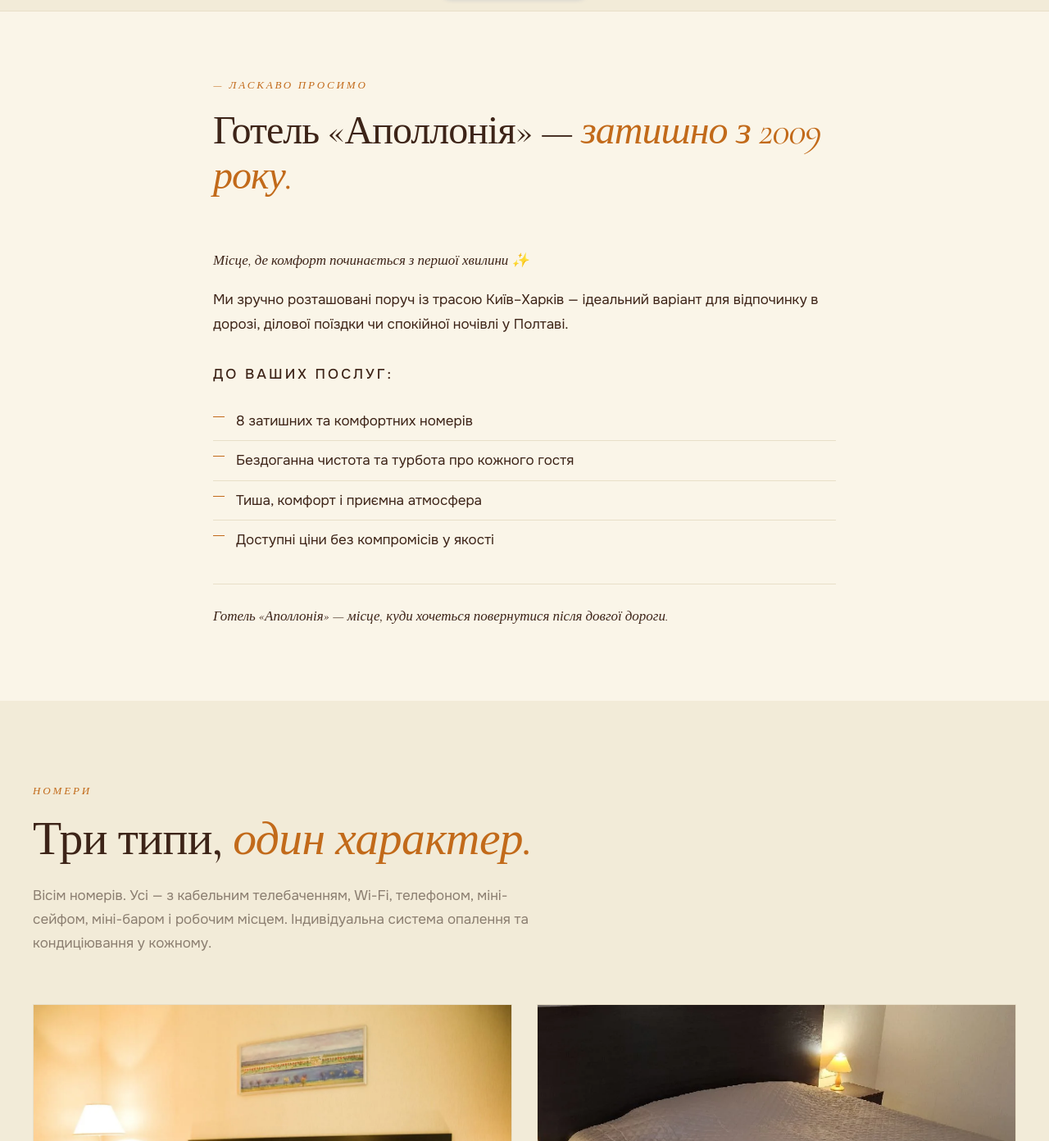
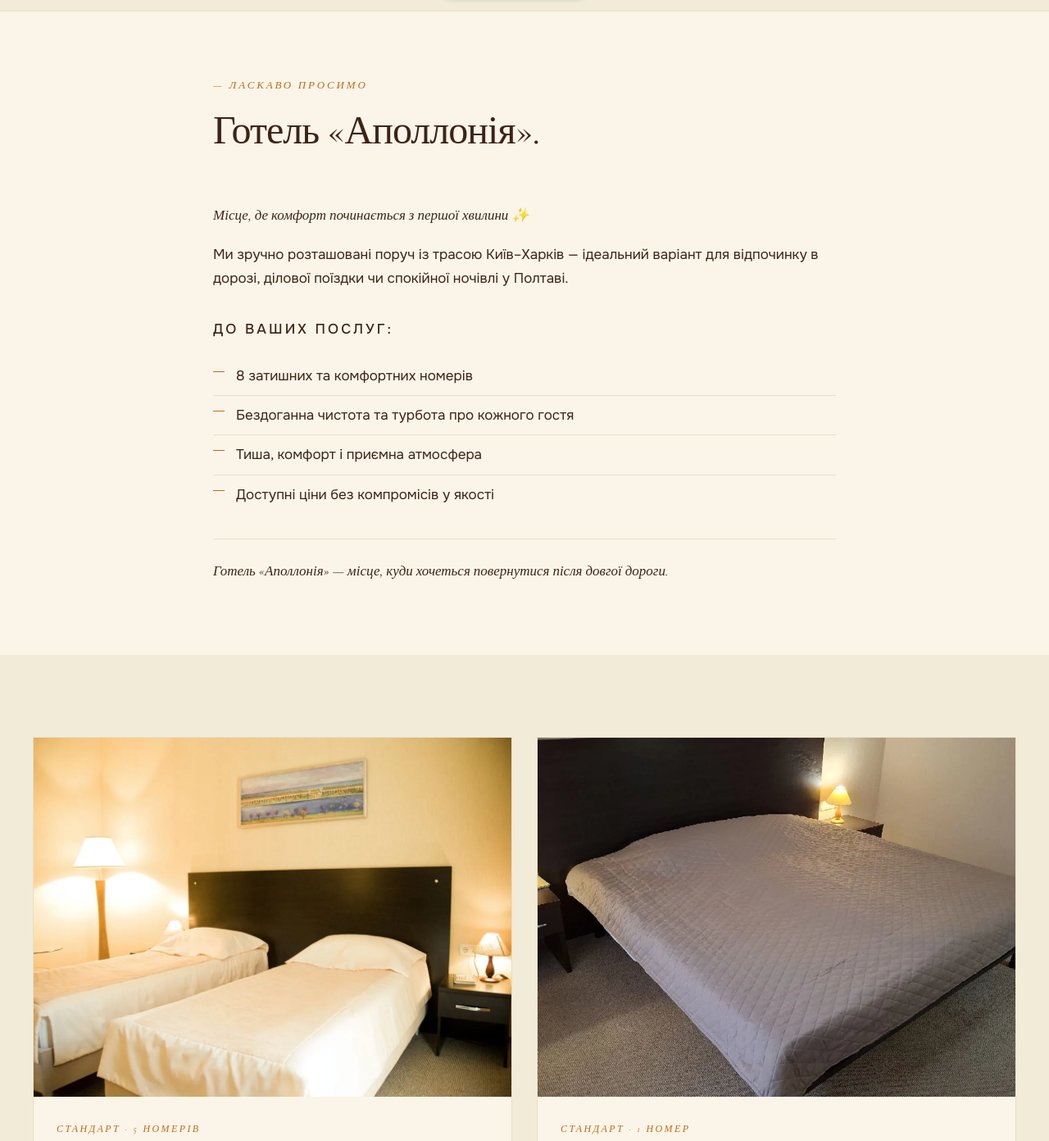
Before and after one commit to mykolaradlinskyi-alt/apollonia-hotel, a plain HTML site: page index.html in a window 1280 px wide. Shown: the part 142-1534 px from the top of the page at 82% size. Drawn offline with nearby package versions, Linux system fonts and the light colour scheme.

Commit message:
edit: спростив H1 і прибрав section-head у блоці номерів
- H1: 'Готель Аполлонія — затишно з 2009 року' → 'Готель Аполлонія'
- Прибрано label 'Номери', h2 'Три типи, один характер' і параграф-опис
  (вісім номерів, телебачення тощо) — карточки тепер ідуть одразу після welcome

```diff
--- a/index.html
+++ b/index.html
@@ -390,7 +390,7 @@
     <div class="welcome-wrap">
       <div class="section-head">
         <div class="label">— Ласкаво просимо</div>
-        <h1>Готель «Аполлонія» — <em>затишно з 2009 року.</em></h1>
+        <h1>Готель «Аполлонія».</h1>
       </div>
       <p class="welcome-lede">Місце, де комфорт починається з першої хвилини ✨</p>
       <p>Ми зручно розташовані поруч із трасою Київ–Харків — ідеальний варіант для відпочинку в дорозі, ділової поїздки чи спокійної ночівлі у&nbsp;Полтаві.</p>
@@ -409,11 +409,6 @@
 <!-- ============ ROOMS ============ -->
 <section class="rooms" id="rooms">
   <div class="container">
-    <div class="section-head">
-      <div class="label">Номери</div>
-      <h2>Три типи, <em>один характер.</em></h2>
-      <p>Вісім номерів. Усі — з кабельним телебаченням, Wi-Fi, телефоном, міні-сейфом, міні-баром і робочим місцем. Індивідуальна система опалення та кондиціювання у кожному.</p>
-    </div>
     <div class="rooms-grid">
 
       <!-- STANDARD · TWIN -->
```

######

→ Brief:
Every line of the data above that includes "один" should be listed.

→ Response box:
- Прибрано label 'Номери', h2 'Три типи, один характер' і параграф-опис
-      <h2>Три типи, <em>один характер.</em></h2>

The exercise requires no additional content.